On the 15th of February Yamashita and Percival met face-to-face at the Ford Motor Factory to negotiate terms. Yamashita, worried that the British would discover his numerical inferiority, banged his fist on the table. The surrender had to be unconditional. Percival agreed and signed the largest surrender in British history.
Despite the mistakes he had made, Percival was badly let down by his superiors who had underfunded Singapore for years. Malaya had almost no defences and quickly fell to the superior fighting skills of the Japanese. With Malaya gone the loss of Singapore was effectively a matter of time. The island was not the fortress it was claimed to be. Despite Churchill's 'fight to the last man' rhetoric, Percival had little choice but to surrender.
It's important to note that civilians suffered just as much as soldiers did during the battle for Singapore. The city's infrastructure was thrown into chaos by the Japanese bombing and there were huge pools of acrid smoke produced by the destruction of the oil storage installations in the harbour area. City resident Molly Riley recalled how she would wake up at night almost choking on the smoke. On one occasion she remembered when some rain fell 'our house was covered with a black oil film'.

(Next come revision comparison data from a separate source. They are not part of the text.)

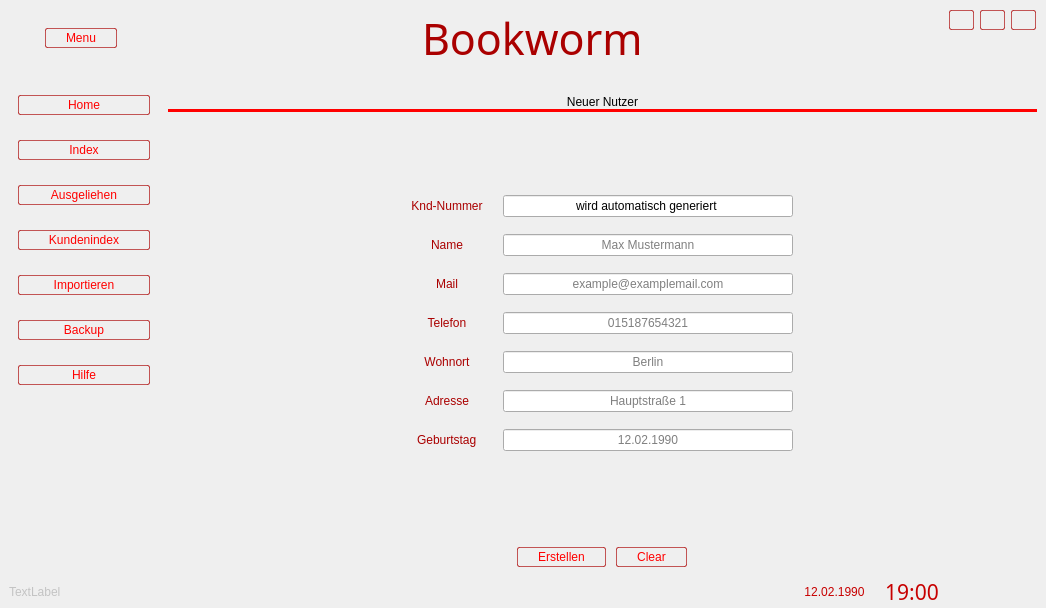
This is res/mainui.ui in sera619/Bookworm-Bookmanagementsystem as Qt 5 draws it before an edit. The edited form follows.
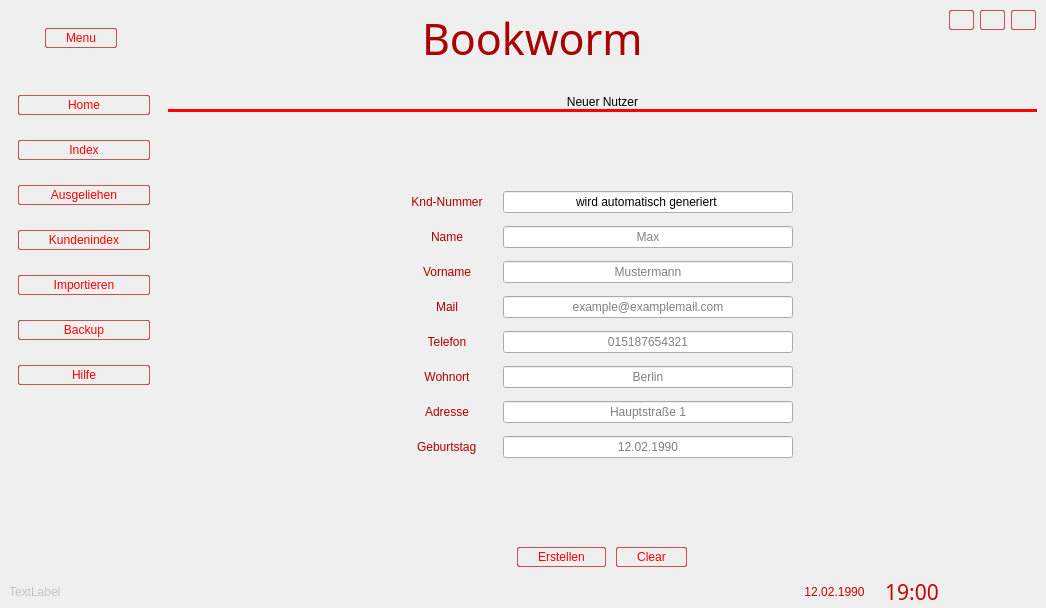
This is the edited form. The open tabs and pages were chosen to show the change. Icons and pictures are not drawn.

Commit message: add regex mail/date NewUser

The edit to the form file:
```diff
--- a/res/mainui.ui
+++ b/res/mainui.ui
@@ -500,7 +500,7 @@
              </sizepolicy>
             </property>
             <property name="currentIndex">
-             <number>2</number>
+             <number>4</number>
             </property>
             <widget class="QWidget" name="homeView">
              <property name="sizePolicy">
@@ -2995,8 +2995,8 @@
                     <property name="horizontalSpacing">
                      <number>20</number>
                     </property>
-                    <item row="2" column="1">
-                     <widget class="QLineEdit" name="newuserMailInput">
+                    <item row="6" column="1">
+                     <widget class="QLineEdit" name="newuserAdressInput">
                       <property name="sizePolicy">
                        <sizepolicy hsizetype="Expanding" vsizetype="Fixed">
                         <horstretch>0</horstretch>
@@ -3006,11 +3006,98 @@
                       <property name="focusPolicy">
                        <enum>Qt::ClickFocus</enum>
                       </property>
+                      <property name="maxLength">
+                       <number>50</number>
+                      </property>
                       <property name="alignment">
                        <set>Qt::AlignCenter</set>
                       </property>
                       <property name="placeholderText">
-                       <string>example@examplemail.com</string>
+                       <string>Hauptstraße 1</string>
+                      </property>
+                     </widget>
+                    </item>
+                    <item row="7" column="0" alignment="Qt::AlignHCenter">
+                     <widget class="QLabel" name="label_24">
+                      <property name="text">
+                       <string>Geburtstag</string>
+                      </property>
+                     </widget>
+                    </item>
+                    <item row="0" column="0">
+                     <widget class="QLabel" name="label_17">
+                      <property name="text">
+                       <string>Knd-Nummer</string>
+                      </property>
+                      <property name="alignment">
+                       <set>Qt::AlignCenter</set>
+                      </property>
+                     </widget>
+                    </item>
+                    <item row="6" column="0">
+                     <widget class="QLabel" name="label_23">
+                      <property name="text">
+                       <string>Adresse</string>
+                      </property>
+                      <property name="alignment">
+                       <set>Qt::AlignCenter</set>
+                      </property>
+                     </widget>
+                    </item>
+                    <item row="4" column="0">
+                     <widget class="QLabel" name="label_21">
+                      <property name="text">
+                       <string>Telefon</string>
+                      </property>
+                      <property name="alignment">
+                       <set>Qt::AlignCenter</set>
+                      </property>
+                     </widget>
+                    </item>
+                    <item row="1" column="1">
+                     <widget class="QLineEdit" name="newuserLastNameInput">
+                      <property name="sizePolicy">
+                       <sizepolicy hsizetype="Expanding" vsizetype="Fixed">
+                        <horstretch>0</horstretch>
+                        <verstretch>0</verstretch>
+                       </sizepolicy>
+                      </property>
+                      <property name="focusPolicy">
+                       <enum>Qt::ClickFocus</enum>
+                      </property>
+                      <property name="maxLength">
+                       <number>20</number>
+                      </property>
+                      <property name="alignment">
+                       <set>Qt::AlignCenter</set>
+                      </property>
+                      <property name="placeholderText">
+                       <string>Max</string>
+                      </property>
+                     </widget>
+                    </item>
+                    <item row="4" column="1">
+                     <widget class="QLineEdit" name="newuserPhoneInput">
+                      <property name="sizePolicy">
+                       <sizepolicy hsizetype="Expanding" vsizetype="Fixed">
+                        <horstretch>0</horstretch>
+                        <verstretch>0</verstretch>
+                       </sizepolicy>
+                      </property>
+                      <property name="focusPolicy">
+                       <enum>Qt::ClickFocus</enum>
+                      </property>
+                      <property name="inputMethodHints">
+                       <set>Qt::ImhDigitsOnly</set>
+                      </property>
+                      <property name="maxLength">
+                       <number>12</number>
+                      </property>
+                      <property name="alignment">
+                       <set>Qt::AlignCenter</set>
+                      </property>
+                      <property name="placeholderText">
+                       <string>015187654321</string>
                       </property>
                      </widget>
                     </item>
@@ -3036,14 +3123,24 @@
                       </property>
                      </widget>
                     </item>
-                    <item row="3" column="1">
-                     <widget class="QLineEdit" name="newuserPhoneInput">
-                      <property name="sizePolicy">
-                       <sizepolicy hsizetype="Expanding" vsizetype="Fixed">
-                        <horstretch>0</horstretch>
-                        <verstretch>0</verstretch>
-                       </sizepolicy>
+                    <item row="2" column="1">
+                     <widget class="QLineEdit" name="newuserNameInput">
+                      <property name="focusPolicy">
+                       <enum>Qt::ClickFocus</enum>
                       </property>
+                      <property name="maxLength">
+                       <number>20</number>
+                      </property>
+                      <property name="alignment">
+                       <set>Qt::AlignCenter</set>
+                      </property>
+                      <property name="placeholderText">
+                       <string>Mustermann</string>
+                      </property>
+                     </widget>
+                    </item>
+                    <item row="7" column="1">
+                     <widget class="QLineEdit" name="newuserBirthdayInput">
                       <property name="focusPolicy">
                        <enum>Qt::ClickFocus</enum>
                       </property>
@@ -3051,11 +3148,11 @@
                        <set>Qt::AlignCenter</set>
                       </property>
                       <property name="placeholderText">
-                       <string>015187654321</string>
+                       <string>12.02.1990</string>
                       </property>
                      </widget>
                     </item>
-                    <item row="4" column="0">
+                    <item row="5" column="0">
                      <widget class="QLabel" name="label_22">
                       <property name="text">
                        <string>Wohnort</string>
@@ -3065,56 +3162,7 @@
                       </property>
                      </widget>
                     </item>
-                    <item row="1" column="0">
-                     <widget class="QLabel" name="label_15">
-                      <property name="text">
-                       <string>Name</string>
-                      </property>
-                      <property name="alignment">
-                       <set>Qt::AlignCenter</set>
-                      </property>
-                     </widget>
-                    </item>
                     <item row="3" column="0">
-                     <widget class="QLabel" name="label_21">
-                      <property name="text">
-                       <string>Telefon</string>
-                      </property>
-                      <property name="alignment">
-                       <set>Qt::AlignCenter</set>
-                      </property>
-                     </widget>
-                    </item>
-                    <item row="1" column="1">
-                     <widget class="QLineEdit" name="newuserNameInput">
-                      <property name="sizePolicy">
-                       <sizepolicy hsizetype="Expanding" vsizetype="Fixed">
-                        <horstretch>0</horstretch>
-                        <verstretch>0</verstretch>
-                       </sizepolicy>
-                      </property>
-                      <property name="focusPolicy">
-                       <enum>Qt::ClickFocus</enum>
-                      </property>
-                      <property name="alignment">
-                       <set>Qt::AlignCenter</set>
-                      </property>
-                      <property name="placeholderText">
-                       <string>Max Mustermann</string>
-                      </property>
-                     </widget>
-                    </item>
-                    <item row="0" column="0">
-                     <widget class="QLabel" name="label_17">
-                      <property name="text">
-                       <string>Knd-Nummer</string>
-                      </property>
-                      <property name="alignment">
-                       <set>Qt::AlignCenter</set>
-                      </property>
-                     </widget>
-                    </item>
-                    <item row="2" column="0">
                      <widget class="QLabel" name="label_19">
                       <property name="text">
                        <string>Mail</string>
@@ -3124,7 +3172,17 @@
                       </property>
                      </widget>
                     </item>
-                    <item row="4" column="1">
+                    <item row="1" column="0">
+                     <widget class="QLabel" name="label_15">
+                      <property name="text">
+                       <string>Name</string>
+                      </property>
+                      <property name="alignment">
+                       <set>Qt::AlignCenter</set>
+                      </property>
+                     </widget>
+                    </item>
+                    <item row="5" column="1">
                      <widget class="QLineEdit" name="newuserCityInput">
                       <property name="sizePolicy">
                        <sizepolicy hsizetype="Expanding" vsizetype="Fixed">
@@ -3135,6 +3193,9 @@
                       <property name="focusPolicy">
                        <enum>Qt::ClickFocus</enum>
                       </property>
+                      <property name="maxLength">
+                       <number>30</number>
+                      </property>
                       <property name="alignment">
                        <set>Qt::AlignCenter</set>
                       </property>
@@ -3143,8 +3204,8 @@
                       </property>
                      </widget>
                     </item>
-                    <item row="5" column="1">
-                     <widget class="QLineEdit" name="newuserAdressInput">
+                    <item row="3" column="1">
+                     <widget class="QLineEdit" name="newuserMailInput">
                       <property name="sizePolicy">
                        <sizepolicy hsizetype="Expanding" vsizetype="Fixed">
                         <horstretch>0</horstretch>
@@ -3154,44 +3215,27 @@
                       <property name="focusPolicy">
                        <enum>Qt::ClickFocus</enum>
                       </property>
+                      <property name="maxLength">
+                       <number>35</number>
+                      </property>
                       <property name="alignment">
                        <set>Qt::AlignCenter</set>
                       </property>
                       <property name="placeholderText">
-                       <string>Hauptstraße 1</string>
+                       <string>example@examplemail.com</string>
                       </property>
                      </widget>
                     </item>
-                    <item row="5" column="0">
-                     <widget class="QLabel" name="label_23">
+                    <item row="2" column="0">
+                     <widget class="QLabel" name="label_40">
                       <property name="text">
-                       <string>Adresse</string>
+                       <string>Vorname</string>
                       </property>
                       <property name="alignment">
                        <set>Qt::AlignCenter</set>
                       </property>
                      </widget>
                     </item>
-                    <item row="6" column="0" alignment="Qt::AlignHCenter">
-                     <widget class="QLabel" name="label_24">
-                      <property name="text">
-                       <string>Geburtstag</string>
-                      </property>
-                     </widget>
-                    </item>
-                    <item row="6" column="1">
-                     <widget class="QLineEdit" name="newuserBirthdayInput">
-                      <property name="focusPolicy">
-                       <enum>Qt::ClickFocus</enum>
-                      </property>
-                      <property name="alignment">
-                       <set>Qt::AlignCenter</set>
-                      </property>
-                      <property name="placeholderText">
-                       <string>12.02.1990</string>
-                      </property>
-                     </widget>
-                    </item>
                    </layout>
                   </widget>
                  </item>
```
Left out of the diff: 2 changed lines with no effect on the pictures. The commit also changes 6 other files.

The images of a burning Singapore did little to help Britain's battered global image. The so-called 'Gibraltar of the East' had fallen. Australian politicians who relied on Singapore for their country's defence felt betrayed by the loss and would increasingly turn to the US for leadership in the region. For Japan, Britain's loss was their gain. The Japanese were able to capture the resources they needed and mount further offensives to the gates of India and Australia. But that success was short-lived.
As American military might began to exert itself across the Pacific and Japan was increasingly forced onto the defensive herself, her superpower ambitions rapidly waned. In this wider context, the fall of Singapore would seem to have had a relatively brief impact on the subsequent course of the war itself. The loss of the colony was in many ways the opening and decisive move in the long and painful loss of British prestige and power. Not only across the Asian-Pacific region, but globally too.
For the 85,000 British troops captured at Singapore the surrender was just the beginning of their ordeal. The Japanese viewed their new prisoners with contempt and their treatment was correspondingly brutal. Most of the troops captured in Singapore were confined to the vast Changi POW camp on the island. But some were forced to build the notorious Burma-Thailand railway, while others were recruited into Japanese-controlled independence groups such as the Indian National Army.
For the civilians of Singapore Japanese rule was similarly brutal. There were constant food shortages and mass conscription of civilians into the Japanese war machine but it was Chinese people who suffered the most. The Japanese viewed the Chinese as being racially inferior and millions were killed across Japanese occupied territory. If you want to find out more about life under Axis occupation, including occupied Singapore, you should watch this video next.